__Task__. What do the lines say, reproduced word for word, from the first of the entries below through the line bearing "feat: Add lucide-react"?

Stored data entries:
——————

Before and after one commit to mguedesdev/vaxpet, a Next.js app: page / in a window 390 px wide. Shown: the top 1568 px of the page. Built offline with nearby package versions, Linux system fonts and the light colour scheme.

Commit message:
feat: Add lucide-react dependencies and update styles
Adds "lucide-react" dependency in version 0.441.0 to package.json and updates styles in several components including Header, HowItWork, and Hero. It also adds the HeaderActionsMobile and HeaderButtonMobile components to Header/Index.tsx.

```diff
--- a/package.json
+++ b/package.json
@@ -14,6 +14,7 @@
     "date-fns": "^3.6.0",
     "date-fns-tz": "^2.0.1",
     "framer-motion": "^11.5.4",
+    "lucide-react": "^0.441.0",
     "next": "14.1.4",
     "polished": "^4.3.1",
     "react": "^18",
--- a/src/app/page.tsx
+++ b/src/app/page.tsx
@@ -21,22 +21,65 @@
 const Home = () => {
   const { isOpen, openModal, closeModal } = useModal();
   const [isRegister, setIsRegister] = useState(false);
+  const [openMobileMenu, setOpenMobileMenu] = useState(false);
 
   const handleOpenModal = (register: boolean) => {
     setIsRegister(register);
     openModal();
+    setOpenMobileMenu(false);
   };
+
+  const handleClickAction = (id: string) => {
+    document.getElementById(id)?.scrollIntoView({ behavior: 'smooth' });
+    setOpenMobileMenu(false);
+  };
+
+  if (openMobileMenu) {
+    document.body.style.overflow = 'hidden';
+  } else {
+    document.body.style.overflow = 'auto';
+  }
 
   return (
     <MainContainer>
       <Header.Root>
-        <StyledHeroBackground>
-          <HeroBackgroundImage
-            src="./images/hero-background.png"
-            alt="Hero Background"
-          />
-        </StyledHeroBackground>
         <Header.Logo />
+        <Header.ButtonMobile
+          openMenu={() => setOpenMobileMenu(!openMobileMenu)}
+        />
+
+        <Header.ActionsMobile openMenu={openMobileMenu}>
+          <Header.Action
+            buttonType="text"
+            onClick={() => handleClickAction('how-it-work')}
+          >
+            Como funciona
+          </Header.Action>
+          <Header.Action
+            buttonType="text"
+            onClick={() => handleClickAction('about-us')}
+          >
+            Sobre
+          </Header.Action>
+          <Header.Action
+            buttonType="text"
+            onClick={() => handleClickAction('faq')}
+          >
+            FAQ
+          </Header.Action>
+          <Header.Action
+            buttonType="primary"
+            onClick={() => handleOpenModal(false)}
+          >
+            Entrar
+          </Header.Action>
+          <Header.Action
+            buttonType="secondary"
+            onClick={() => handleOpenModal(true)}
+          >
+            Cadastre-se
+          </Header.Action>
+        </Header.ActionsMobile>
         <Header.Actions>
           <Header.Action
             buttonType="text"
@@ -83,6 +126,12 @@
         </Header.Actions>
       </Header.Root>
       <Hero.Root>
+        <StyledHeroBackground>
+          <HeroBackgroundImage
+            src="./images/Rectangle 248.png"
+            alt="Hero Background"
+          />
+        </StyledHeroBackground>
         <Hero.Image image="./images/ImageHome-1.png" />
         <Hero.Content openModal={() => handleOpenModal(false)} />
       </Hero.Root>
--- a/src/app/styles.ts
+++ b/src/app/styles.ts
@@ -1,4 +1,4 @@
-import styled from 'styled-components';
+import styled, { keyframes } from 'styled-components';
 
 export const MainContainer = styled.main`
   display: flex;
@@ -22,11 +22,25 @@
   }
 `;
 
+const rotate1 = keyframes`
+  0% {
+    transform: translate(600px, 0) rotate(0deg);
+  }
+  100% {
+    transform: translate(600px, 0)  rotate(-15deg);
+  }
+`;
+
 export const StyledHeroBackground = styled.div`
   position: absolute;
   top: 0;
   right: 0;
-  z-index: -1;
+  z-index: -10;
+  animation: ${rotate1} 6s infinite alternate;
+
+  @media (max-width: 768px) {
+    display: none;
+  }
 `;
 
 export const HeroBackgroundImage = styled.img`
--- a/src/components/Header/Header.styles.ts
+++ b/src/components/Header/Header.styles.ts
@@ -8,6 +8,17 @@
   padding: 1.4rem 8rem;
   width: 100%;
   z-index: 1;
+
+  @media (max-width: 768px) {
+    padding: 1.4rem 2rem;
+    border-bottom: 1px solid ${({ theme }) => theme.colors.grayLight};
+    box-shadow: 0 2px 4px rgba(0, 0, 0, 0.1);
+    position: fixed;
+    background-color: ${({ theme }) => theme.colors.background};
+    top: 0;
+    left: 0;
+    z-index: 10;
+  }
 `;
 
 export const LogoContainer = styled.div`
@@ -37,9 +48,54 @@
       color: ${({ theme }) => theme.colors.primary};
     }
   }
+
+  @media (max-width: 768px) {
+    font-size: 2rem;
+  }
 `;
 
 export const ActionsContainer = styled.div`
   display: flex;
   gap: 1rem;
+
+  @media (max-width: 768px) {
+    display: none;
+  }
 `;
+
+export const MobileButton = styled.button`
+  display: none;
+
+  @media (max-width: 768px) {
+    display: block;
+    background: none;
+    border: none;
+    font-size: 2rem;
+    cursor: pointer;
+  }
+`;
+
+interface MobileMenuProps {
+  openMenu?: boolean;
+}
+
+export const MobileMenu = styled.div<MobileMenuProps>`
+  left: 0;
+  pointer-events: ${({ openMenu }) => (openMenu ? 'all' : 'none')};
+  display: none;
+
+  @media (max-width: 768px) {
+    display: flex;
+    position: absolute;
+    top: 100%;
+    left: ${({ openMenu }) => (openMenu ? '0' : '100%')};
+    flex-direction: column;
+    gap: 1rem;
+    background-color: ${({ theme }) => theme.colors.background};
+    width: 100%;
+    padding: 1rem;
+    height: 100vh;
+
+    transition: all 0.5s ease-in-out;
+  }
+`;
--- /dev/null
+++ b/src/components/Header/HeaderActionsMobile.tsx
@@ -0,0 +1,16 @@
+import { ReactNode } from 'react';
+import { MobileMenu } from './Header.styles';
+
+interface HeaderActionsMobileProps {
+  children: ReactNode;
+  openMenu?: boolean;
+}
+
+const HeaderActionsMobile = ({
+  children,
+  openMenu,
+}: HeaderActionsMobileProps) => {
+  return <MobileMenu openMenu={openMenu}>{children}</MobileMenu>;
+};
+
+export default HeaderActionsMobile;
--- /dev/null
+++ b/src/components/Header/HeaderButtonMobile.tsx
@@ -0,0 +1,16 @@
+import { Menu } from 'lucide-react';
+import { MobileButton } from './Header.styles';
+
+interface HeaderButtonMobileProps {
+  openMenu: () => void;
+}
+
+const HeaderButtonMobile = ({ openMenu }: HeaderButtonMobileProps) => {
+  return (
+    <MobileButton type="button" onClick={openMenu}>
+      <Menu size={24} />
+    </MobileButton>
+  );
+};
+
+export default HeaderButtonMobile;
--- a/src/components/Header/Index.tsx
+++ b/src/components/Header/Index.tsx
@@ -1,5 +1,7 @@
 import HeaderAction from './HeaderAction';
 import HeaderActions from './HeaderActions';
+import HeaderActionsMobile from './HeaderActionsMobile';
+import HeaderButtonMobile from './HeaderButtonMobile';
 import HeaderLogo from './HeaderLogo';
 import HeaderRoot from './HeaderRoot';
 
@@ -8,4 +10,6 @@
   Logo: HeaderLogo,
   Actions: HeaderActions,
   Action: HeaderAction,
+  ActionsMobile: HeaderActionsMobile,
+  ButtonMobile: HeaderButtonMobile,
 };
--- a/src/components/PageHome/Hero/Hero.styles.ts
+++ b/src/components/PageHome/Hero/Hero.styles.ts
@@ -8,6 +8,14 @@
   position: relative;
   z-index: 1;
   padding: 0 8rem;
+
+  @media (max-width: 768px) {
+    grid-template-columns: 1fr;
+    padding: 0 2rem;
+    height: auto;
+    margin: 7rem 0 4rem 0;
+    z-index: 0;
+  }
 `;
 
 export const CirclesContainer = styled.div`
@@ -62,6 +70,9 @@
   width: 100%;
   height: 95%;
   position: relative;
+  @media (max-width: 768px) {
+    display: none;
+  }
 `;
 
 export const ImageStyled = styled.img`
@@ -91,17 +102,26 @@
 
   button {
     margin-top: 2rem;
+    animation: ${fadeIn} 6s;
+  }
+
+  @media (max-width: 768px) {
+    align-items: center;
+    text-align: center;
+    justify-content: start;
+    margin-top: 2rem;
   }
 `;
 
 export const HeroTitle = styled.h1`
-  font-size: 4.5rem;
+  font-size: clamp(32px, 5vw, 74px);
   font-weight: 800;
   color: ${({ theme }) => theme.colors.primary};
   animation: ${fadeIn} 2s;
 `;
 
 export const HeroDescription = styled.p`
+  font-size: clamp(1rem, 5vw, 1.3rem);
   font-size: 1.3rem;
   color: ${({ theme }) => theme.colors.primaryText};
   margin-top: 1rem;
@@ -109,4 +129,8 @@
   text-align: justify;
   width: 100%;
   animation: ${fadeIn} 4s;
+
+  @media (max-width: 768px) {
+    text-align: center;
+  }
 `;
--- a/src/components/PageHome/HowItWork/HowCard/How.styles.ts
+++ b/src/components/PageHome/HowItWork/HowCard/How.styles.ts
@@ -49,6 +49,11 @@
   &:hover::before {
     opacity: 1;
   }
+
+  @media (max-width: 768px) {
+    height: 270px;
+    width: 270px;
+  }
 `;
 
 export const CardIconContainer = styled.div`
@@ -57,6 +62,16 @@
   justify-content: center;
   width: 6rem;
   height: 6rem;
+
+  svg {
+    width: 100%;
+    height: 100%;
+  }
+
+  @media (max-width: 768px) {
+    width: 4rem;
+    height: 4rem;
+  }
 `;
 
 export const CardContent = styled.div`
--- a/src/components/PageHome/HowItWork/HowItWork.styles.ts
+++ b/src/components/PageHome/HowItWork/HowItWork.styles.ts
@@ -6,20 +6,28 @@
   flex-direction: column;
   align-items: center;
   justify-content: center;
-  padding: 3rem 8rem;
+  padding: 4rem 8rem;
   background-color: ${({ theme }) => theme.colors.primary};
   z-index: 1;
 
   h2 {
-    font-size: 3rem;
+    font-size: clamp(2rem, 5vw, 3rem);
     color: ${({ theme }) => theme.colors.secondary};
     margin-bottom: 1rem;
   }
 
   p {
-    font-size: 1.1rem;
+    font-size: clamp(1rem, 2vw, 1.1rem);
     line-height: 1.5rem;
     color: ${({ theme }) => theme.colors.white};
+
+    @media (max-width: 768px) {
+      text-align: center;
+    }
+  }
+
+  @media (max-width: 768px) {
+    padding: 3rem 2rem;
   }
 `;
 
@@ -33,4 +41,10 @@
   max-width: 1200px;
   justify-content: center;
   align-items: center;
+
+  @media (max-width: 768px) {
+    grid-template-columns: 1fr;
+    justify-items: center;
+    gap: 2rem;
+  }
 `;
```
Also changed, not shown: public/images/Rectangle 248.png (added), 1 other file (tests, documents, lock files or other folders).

——————

__Exercise solution__.
Before and after one commit to mguedesdev/vaxpet, a Next.js app: page / in a window 390 px wide. Shown: the top 1568 px of the page. Built offline with nearby package versions, Linux system fonts and the light colour scheme.

Commit message:
feat: Add lucide-react dependencies and update styles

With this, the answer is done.